Turn into the prepared tin, level the top, and bang the tin on the worktop to eliminate bubbles. ready-to-go-into-ovenBake in the pre-heated oven for about 1 hour 10 minutes, or until the cake is golden brown, firm to the touch, and shrinking away from the sides of the tin. It is cooked if a fine skewer, inserted into the centre of the cake, comes out clean.

Allow the cake to cool in the tin for about 10 minutes then turn it out and cool completely on a wire rack.

Once the cake is cold, it is ready to be iced. Measure the sifted icing sugar into a bowl. In a small pan, heat the apricot jam and water until mixed [do not overheat]. Pour the jam onto the icing sugar and mix to a smooth texture. Spoon over the top of the cake. Decorate with a sprinkle of chopped apricots down the centre of the cake.

Fancy another cake? Try making these:-
An apple and cinnamon cake
Peanut butter biscuits
An Italian cake of Spanish apples

5 to remember
tamizado/a – sifted
la mermelada – the jam
no sobrecalentar – do not overheat
una textura suave – a smooth texture
los albaricoques picados – the chopped apricots

mary berry's ultimate cake book 20-1-14

 

This recipe is from ‘Mary Berry’s Ultimate Cake Book’ by Mary Berry [UK: BBC Books]

And if you’d like to tweet a link to THIS post, here’s my suggested tweet:
An easy iced #cake with apricots & cherries #recipe via @Spanish_Valley http://wp.me/p3dYp6-1Wf

Wildflowers/White

The white wildflowers are my favourites. There is something pleasing about the juxtaposition of white and green and, at the time the white wildflowers are everywhere, the spring hills are at their greenest. That said, there are so many different shades of white I struggle to describe them without sounding like colour names on a paint chart. So, here are some whiteish wildflowers, photographed on my morning walks along the tracks.

5 to remember
la yuxtaposición – the juxtaposition
por todas partes – everywhere
más verde – greenest
me esfuerzo por – I struggle to
un gráfico de la pintura – a paint chart

And if you’d like to tweet a link to THIS post, here’s my suggested tweet:
Wildflowers come in many colours in #Spain Here are some white ones #nature via @Spanish_Valley http://wp.me/p3dYp6-1PP

Sweet Carrot Salad

This is a lovely sweet salad. A large bowlful is a main course, but it also works as a side salad and travels well in a plastic box for picnics. Carrots are naturally sweet and are a traditional combination with oranges, but what makes this a little different is the addition of ground cumin and plump raisins.


Serves 4
4 carrots
200g raisins
5 oranges
1 tsp ground cumin
2 tsp date syrup or maple syrup
200 raw cashews
180g pitted olives, green, black or a mixture
salt and pepper

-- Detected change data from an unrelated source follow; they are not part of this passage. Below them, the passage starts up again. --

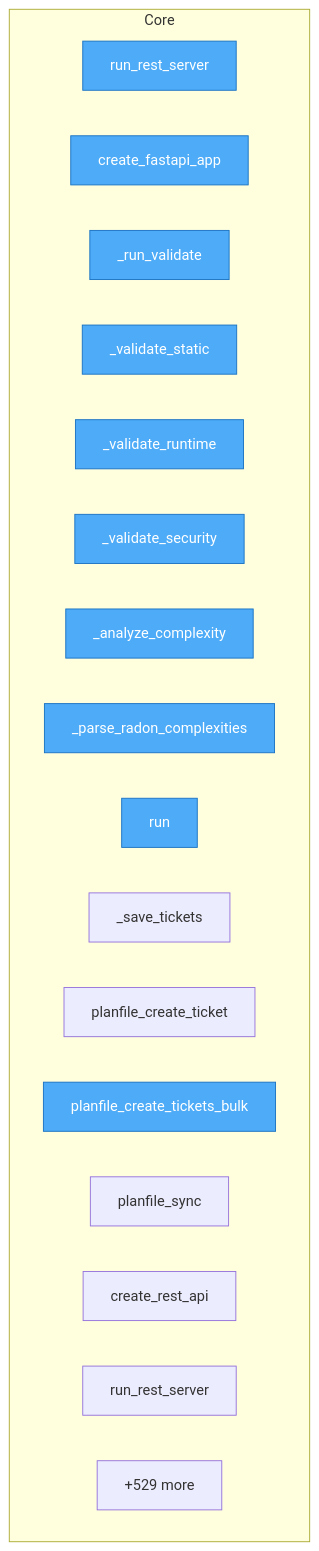
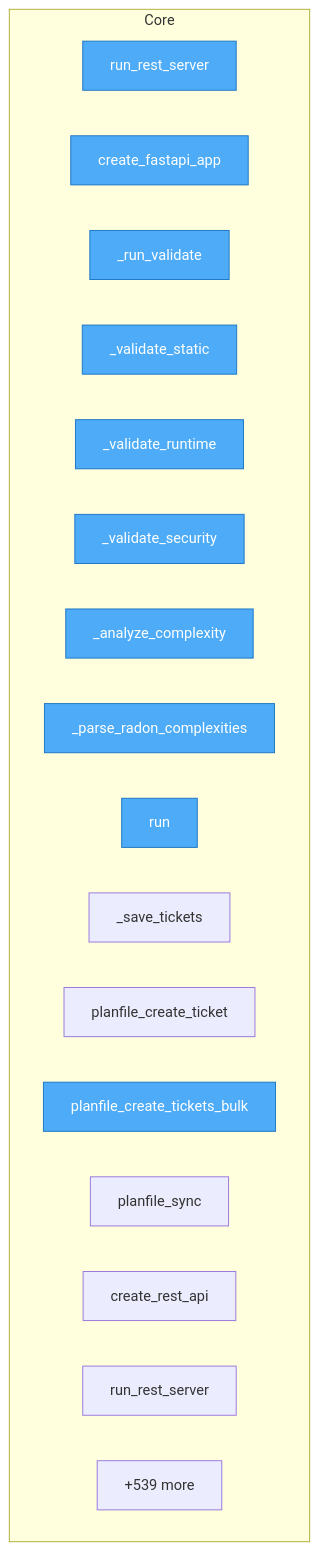
Before and after one commit to semcod/algitex: the diagram in project/flow.mmd, drawn with Mermaid. The commit also changed 23 other files, not shown here.

```diff
--- a/project/flow.mmd
+++ b/project/flow.mmd
@@ -1,25 +1,25 @@
 flowchart TD
 
     %% Entry points (blue)
     classDef entry fill:#4dabf7,stroke:#1971c2,color:#fff
 
     subgraph Core
         docker__aider_mcp__aider_mcp_server__run_rest_server["run_rest_server"]
         docker__vallm__vallm_server__VallmServer__create_fastapi_app["create_fastapi_app"]
         docker__vallm__vallm_server__VallmServer___run_validate["_run_validate"]
         docker__vallm__vallm_server__VallmServer___validate_static["_validate_static"]
         docker__vallm__vallm_server__VallmServer___validate_runtime["_validate_runtime"]
         docker__vallm__vallm_server__VallmServer___validate_security["_validate_security"]
         docker__vallm__vallm_server__VallmServer___analyze_complexity["_analyze_complexity"]
         docker__vallm__vallm_server__VallmServer___parse_radon_complexities["_parse_radon_complexities"]
         docker__vallm__vallm_server__VallmServer__run["run"]
         docker__planfile_mcp__planfile_mcp_server___save_tickets["_save_tickets"]
         docker__planfile_mcp__planfile_mcp_server__planfile_create_ticket["planfile_create_ticket"]
         docker__planfile_mcp__planfile_mcp_server__planfile_create_tickets_bulk["planfile_create_tickets_bulk"]
         docker__planfile_mcp__planfile_mcp_server__planfile_sync["planfile_sync"]
         docker__planfile_mcp__planfile_mcp_server__create_rest_api["create_rest_api"]
         docker__planfile_mcp__planfile_mcp_server__run_rest_server["run_rest_server"]
-        ...["+529 more"]
+        ...["+539 more"]
     end
 
     class docker__aider_mcp__aider_mcp_server__run_rest_server,docker__vallm__vallm_server__VallmServer__create_fastapi_app,docker__vallm__vallm_server__VallmServer___run_validate,docker__vallm__vallm_server__VallmServer___validate_static,docker__vallm__vallm_server__VallmServer___validate_runtime,docker__vallm__vallm_server__VallmServer___validate_security,docker__vallm__vallm_server__VallmServer___analyze_complexity,docker__vallm__vallm_server__VallmServer___parse_radon_complexities,docker__vallm__vallm_server__VallmServer__run,docker__planfile_mcp__planfile_mcp_server__planfile_create_tickets_bulk entry
```
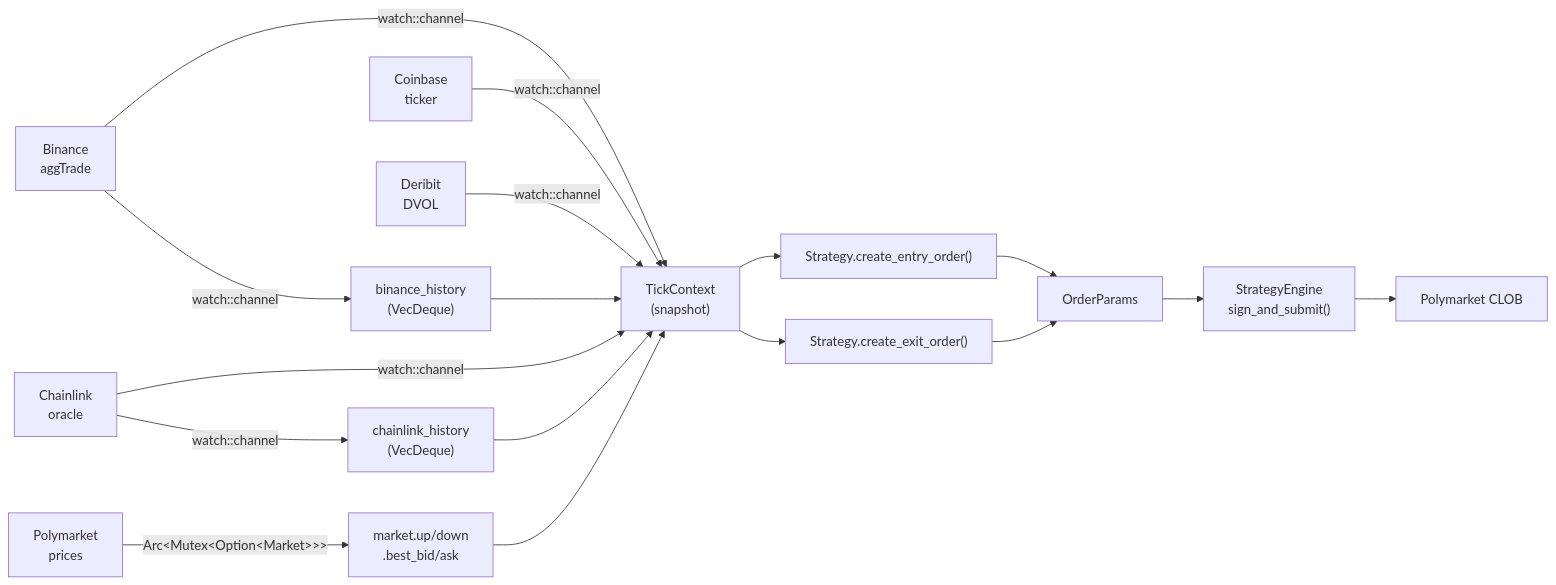
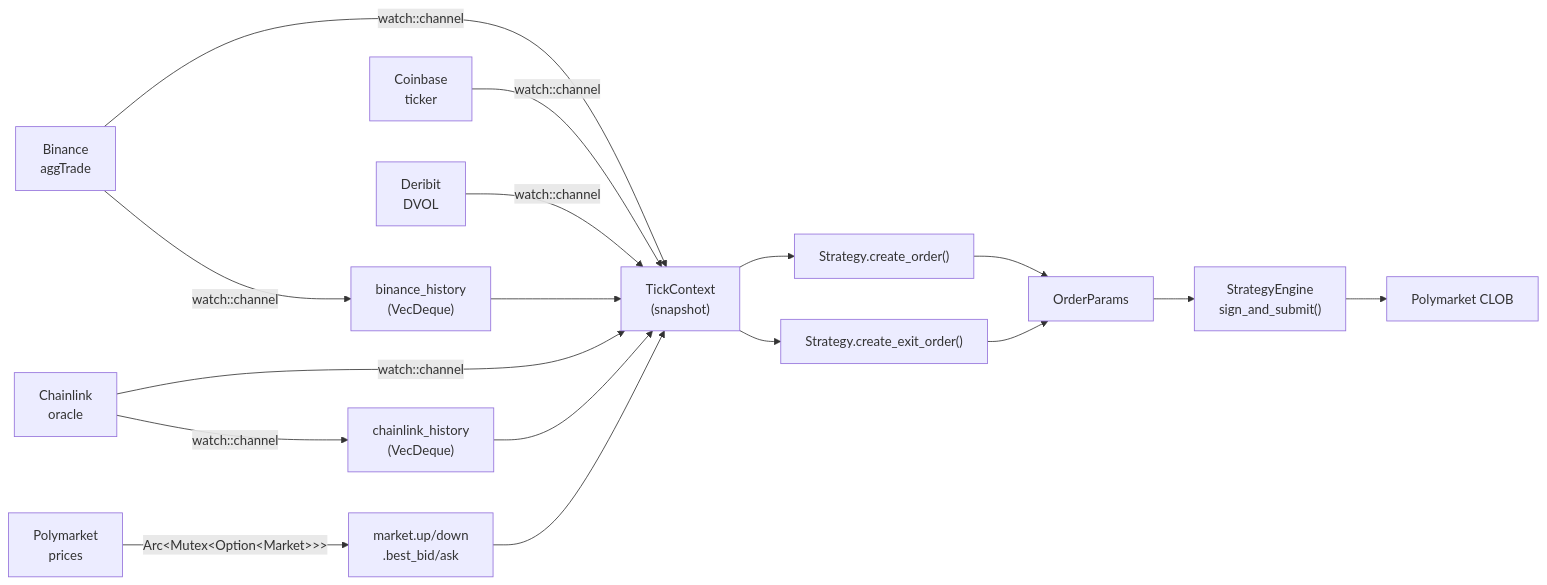
The third of 3 diagrams in docs/ARCHITECTURE.md (bbono/serekes), drawn with Mermaid before and after one commit. The commit also changed other lines of this file and 4 other files, not shown here.

First line of the commit message:
Rename create_entry_order/try_buy to create_order/try_order

````diff
--- a/docs/ARCHITECTURE.md
+++ b/docs/ARCHITECTURE.md
@@ -129,20 +129,20 @@
 ```mermaid
 flowchart LR
     BIN["Binance<br/>aggTrade"] -->|watch::channel| TC["TickContext<br/>(snapshot)"]
     BIN -->|watch::channel| BH["binance_history<br/>(VecDeque)"]
     CB["Coinbase<br/>ticker"] -->|watch::channel| TC
     DER["Deribit<br/>DVOL"] -->|watch::channel| TC
     CL["Chainlink<br/>oracle"] -->|watch::channel| TC
     CL -->|watch::channel| CH["chainlink_history<br/>(VecDeque)"]
     PM["Polymarket<br/>prices"] -->|"Arc&lt;Mutex&lt;Option&lt;Market&gt;&gt;&gt;"| MKT["market.up/down<br/>.best_bid/ask"]
 
     BH --> TC
     CH --> TC
     MKT --> TC
 
-    TC --> ENTRY["Strategy.create_entry_order()"]
+    TC --> ENTRY["Strategy.create_order()"]
     TC --> EXIT["Strategy.create_exit_order()"]
     ENTRY & EXIT --> OP["OrderParams"]
     OP --> SE["StrategyEngine<br/>sign_and_submit()"]
     SE --> CLOB["Polymarket CLOB"]
 ```
````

Top and tail the carrots, then peel off the outer skin and discard. Peel the rest of the carrots into thin slivers and place in a large bowl big enough for mixing. Turn the carrot as you peel, to ensure your strips are thin and less uniform. carrots, peeled, in dishNext, put the raisins in a bowl and cover with boiling water. Set aside while you prepare everything else.


Peel four of the oranges and chop into segments, removing as much of the pith as possible. Place into a small saucepan with the ground cumin and the date syrup.


Sauté on a medium heat for about five minutes or until they are soft. Pour the fruit and all the juice over the carrots.

Now add the cashews to the same pan. Cook over a medium heat for about three minutes, so they soak up the orange flavour and brown a little. Add to the carrots.

Squeeze the juice of the final orange onto the salad, then add the olives. green olivesDrain the raisins, add to the salad with a pinch of sea salt and freshly ground black pepper. Toss well, and serve. plateful5 to remember
una caja de plastico – a plastic box
un picnic – a picnic
un dátil – a date [fruit]
el jarabe – the syrup
deshuesado/a – pitted

Looking for other salads?
A pimped-up version of a Delia salad… griddled courgette & feta salad
Aubergine & herb salad
Mustardy salmon salad

Deliciously Ella by Ella Woodward 1-5-15

 

This recipe is from Deliciously Ella by Ella Woodward [UK: Hodder & Stoughton]

And if you’d like to tweet a link to THIS post, here’s my suggested tweet:
Sweet carrot salad: what’s not to like? #recipe by @DeliciouslyElla via @Spanish_Valley http://wp.me/p3dYp6-1Nm